(GIVEN RECORDS begins)

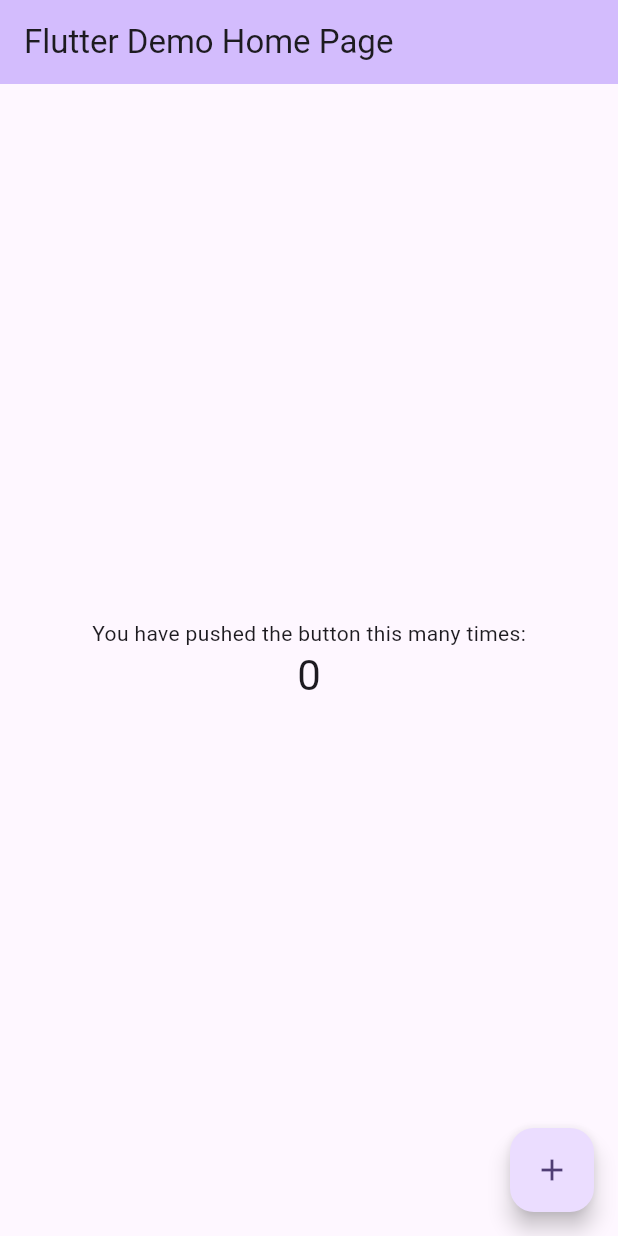
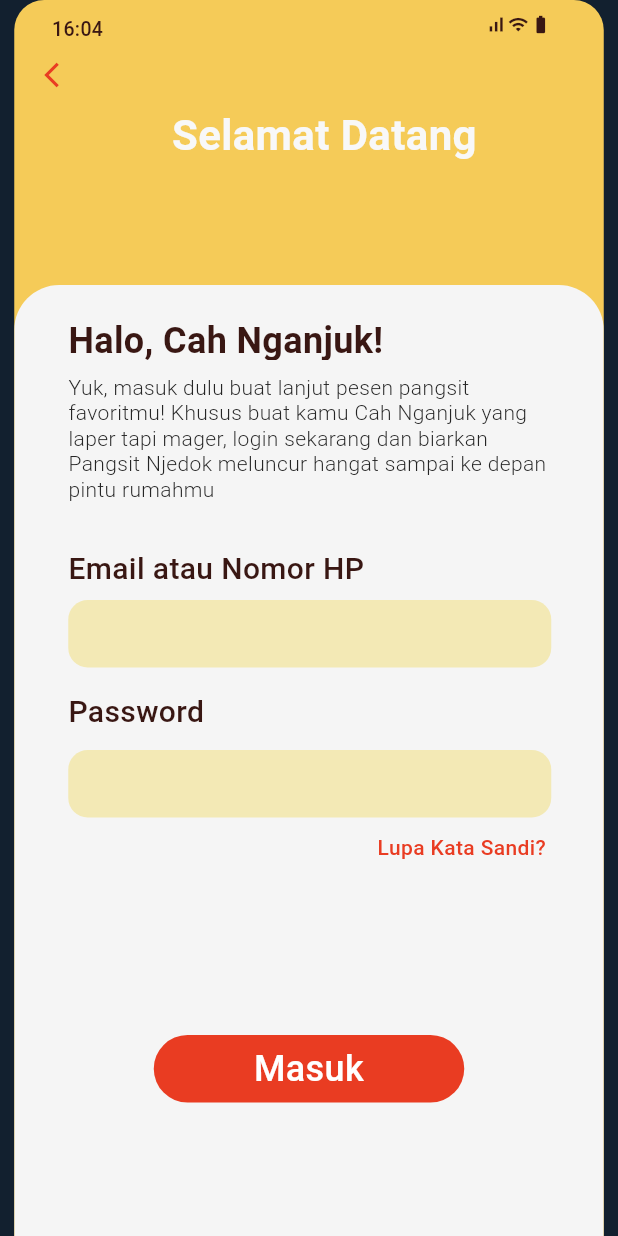
Before and after one commit to muhammadazriel313-wq/pangsitnjedok, a Flutter app: the screen it shows after launch, on a phone screen of 412 x 824 dp. Run offline on Flutter 3.47's test engine with Material 3 defaults, Android fonts, the phone set to English and light mode, and no system bars; Roboto replaces fonts that are missing (League Spartan).

Commit message:
update by azriel

```diff
--- /dev/null
+++ b/lib/login_customer.dart
@@ -0,0 +1,289 @@
+import 'package:flutter/material.dart';
+
+void main() {
+  runApp(const FigmaToCodeApp());
+}
+
+class FigmaToCodeApp extends StatelessWidget {
+  const FigmaToCodeApp({super.key});
+
+  @override
+  Widget build(BuildContext context) {
+    return MaterialApp(
+      theme: ThemeData.dark().copyWith(
+        scaffoldBackgroundColor: const Color.fromARGB(255, 18, 32, 47),
+      ),
+      home: Scaffold(
+        body: ListView(
+          children: const [
+            ALogIn(),
+          ],
+        ),
+      ),
+    );
+  }
+}
+
+class ALogIn extends StatelessWidget {
+  const ALogIn({super.key});
+
+  @override
+  Widget build(BuildContext context) {
+    return Column(
+      children: [
+        Container(
+          width: 393,
+          height: 852,
+          clipBehavior: Clip.antiAlias,
+          decoration: ShapeDecoration(
+            color: const Color(0xFFF5CB58),
+            shape: RoundedRectangleBorder(
+              borderRadius: BorderRadius.circular(20),
+            ),
+          ),
+          child: Stack(
+            children: [
+              // --- ELEMEN DI BAWAH INI AKAN DITIMPA OLEH ELEMEN YANG DITULIS BELAKANGAN ---
+
+              // Status Bar
+              const Positioned(
+                left: 25,
+                top: 10,
+                child: SizedBox(
+                  width: 50,
+                  height: 14,
+                  child: Text(
+                    '16:04',
+                    style: TextStyle(
+                      color: Color(0xFF391713),
+                      fontSize: 13,
+                      fontFamily: 'League Spartan',
+                      fontWeight: FontWeight.w500,
+                    ),
+                  ),
+                ),
+              ),
+              // Judul "Selamat Datang"
+              const Positioned(
+                left: 105,
+                top: 70,
+                child: Text(
+                  'Selamat Datang',
+                  style: TextStyle(
+                    color: Color(0xFFF8F8F8),
+                    fontSize: 28,
+                    fontFamily: 'League Spartan',
+                    fontWeight: FontWeight.w700,
+                  ),
+                ),
+              ),
+
+              // --- TAMBAHAN: IKON SINYAL ---
+              const Positioned(
+                right: 65, // Posisi dari kanan
+                top: 9,    // Sejajar dengan teks waktu
+                child: Icon(
+                  Icons.signal_cellular_alt, // Ikon sinyal
+                  color: Color(0xFF391713), // Warna yang sama
+                  size: 14,
+                ),
+              ),
+
+           //ikon wifi//
+              const Positioned(
+                right: 50, // Jarak 75px dari tepi kanan layar
+                top: 9,   // Posisi vertikal yang sama dengan teks waktu
+                child: Icon(
+                  Icons.wifi, // Ikon Wi-Fi
+                  color: Color(0xFF391713), // Warna senada
+                  size: 14, // Ukuran ikon
+                 ),
+                ),
+
+
+              // --- TAMBAHAN: IKON BATERAI ---
+          const Positioned(
+            right: 35, // Posisi dari kanan
+            top: 9,   // Sejajar dengan teks waktu
+            child: Icon(
+              Icons.battery_full,
+              color: Color(0xFF391713), // Warna yang sama dengan teks waktu
+              size: 14,
+            ),
+          ),
+
+
+               // --- TAMBAHAN: TOMBOL BACK ---
+          const Positioned(
+            left: 20,
+            top: 40,
+            child: Icon(
+            Icons.arrow_back_ios,
+            color: Color(0xFFE93C22),
+            size: 20,
+            ),
+          ),
+
+              // --- PERUBAHAN 1: LATAR BELAKANG PUTIH DINAIKAN ---
+              Positioned(
+                top: 190, // <--- DINAIKAN MENJADI 190
+                left: 0,
+                right: 0,
+                bottom: 0,
+                child: Container(
+                  decoration: const BoxDecoration(
+                    color: Color(0xFFF5F5F5),
+                    borderRadius: BorderRadius.only(
+                      topLeft: Radius.circular(30),
+                      topRight: Radius.circular(30),
+                    ),
+                  ),
+                ),
+              ),
+
+              // --- AREA FORM (DITURUNKAN KARENA LATAR PUTIH NAIK) ---
+              // Label "Email atau Nomor HP"
+              const Positioned(
+                left: 36,
+                top: 365, // <--- DITURUNKAN
+                child: Text(
+                  'Email atau Nomor HP',
+                  style: TextStyle(
+                    color: Color(0xFF391713),
+                    fontSize: 20,
+                    fontFamily: 'League Spartan',
+                    fontWeight: FontWeight.w500,
+                  ),
+                ),
+              ),
+              // Input Field Email
+              Positioned(
+                left: 36,
+                top: 400, // <--- DITURUNKAN
+                child: Container(
+                  width: 322,
+                  height: 45,
+                  decoration: ShapeDecoration(
+                    color: const Color(0xFFF3E9B5),
+                    shape: RoundedRectangleBorder(
+                      borderRadius: BorderRadius.circular(13),
+                    ),
+                  ),
+                ),
+              ),
+              // Label "Password"
+              const Positioned(
+                left: 36,
+                top: 460, // <--- DITURUNKAN
+                child: Text(
+                  'Password ',
+                  style: TextStyle(
+                    color: Color(0xFF391713),
+                    fontSize: 20,
+                    fontFamily: 'League Spartan',
+                    fontWeight: FontWeight.w500,
+                  ),
+                ),
+              ),
+              // Input Field Password
+              Positioned(
+                left: 36,
+                top: 500, // <--- DITURUNKAN
+                child: Container(
+                  width: 322,
+                  height: 45,
+                  decoration: ShapeDecoration(
+                    color: const Color(0xFFF3E9B5),
+                    shape: RoundedRectangleBorder(
+                      borderRadius: BorderRadius.circular(13),
+                    ),
+                  ),
+                ),
+              ),
+              // Link "Lupa Kata Sandi?"
+              const Positioned(
+                left: 242,
+                top: 555, // <--- DITURUNKAN
+                child: Text(
+                  'Lupa Kata Sandi?',
+                  textAlign: TextAlign.right,
+                  style: TextStyle(
+                    color: Color(0xFFE93C22),
+                    fontSize: 14,
+                    fontFamily: 'League Spartan',
+                    fontWeight: FontWeight.w500,
+                  ),
+                ),
+              ),
+              // Tombol "Masuk"
+              Positioned(
+                left: 93,
+                top: 690, // <--- DITURUNKAN
+                child: Container(
+                  width: 207,
+                  height: 45,
+                  decoration: ShapeDecoration(
+                    color: const Color(0xFFE93C22),
+                    shape: RoundedRectangleBorder(
+                      borderRadius: BorderRadius.circular(30),
+                    ),
+                  ),
+                  child: const Center(
+                    child: Text(
+                      'Masuk',
+                      textAlign: TextAlign.center,
+                      style: TextStyle(
+                        color: Colors.white,
+                        fontSize: 24,
+                        fontFamily: 'League Spartan',
+                        fontWeight: FontWeight.w500,
+                      ),
+                    ),
+                  ),
+                ),
+              ),
+
+              // --- PERUBAHAN 2: TEKS INI DIPINDAHKAN KE BAWAH AGAR MUNCUL DI ATAS LATAR ---
+              // Teks "Halo, Cah Nganjuk!"
+              const Positioned(
+                left: 36,
+                top: 210,
+                child: SizedBox(
+                  width: 250,
+                  height: 30,
+                  child: Text(
+                    'Halo, Cah Nganjuk!',
+                    style: TextStyle(
+                      color: Color(0xFF391713),
+                      fontSize: 24,
+                      fontFamily: 'League Spartan',
+                      fontWeight: FontWeight.w600,
+                    ),
+                  ),
+                ),
+              ),
+              // Teks Deskripsi
+              const Positioned(
+                left: 36,
+                top: 250,
+                child: SizedBox(
+                  width: 322,
+                  child: Text(
+                    'Yuk, masuk dulu buat lanjut pesen pangsit favoritmu! Khusus buat kamu Cah Nganjuk yang laper tapi mager, login sekarang dan biarkan Pangsit Njedok meluncur hangat sampai ke depan pintu rumahmu',
+                    style: TextStyle(
+                      color: Color(0xFF252525),
+                      fontSize: 14,
+                      fontFamily: 'League Spartan',
+                      fontWeight: FontWeight.w300,
+                      height: 1.2,
+                    ),
+                  ),
+                ),
+              ),
+            ],
+          ),
+        ),
+      ],
+    );
+  }
+}
--- a/lib/main.dart
+++ b/lib/main.dart
@@ -1,7 +1,8 @@
 import 'package:flutter/material.dart';
+import 'login_customer.dart';
 
 void main() {
-  runApp(const MyApp());
+  runApp(const FigmaToCodeApp());
 }
 
 class MyApp extends StatelessWidget {
```
Also changed, not shown: lib/login.dart (deleted).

(GIVEN RECORDS ends)

Every line of the data that includes the word "Halo" should be copied.

+              // Teks "Halo, Cah Nganjuk!"
+                    'Halo, Cah Nganjuk!',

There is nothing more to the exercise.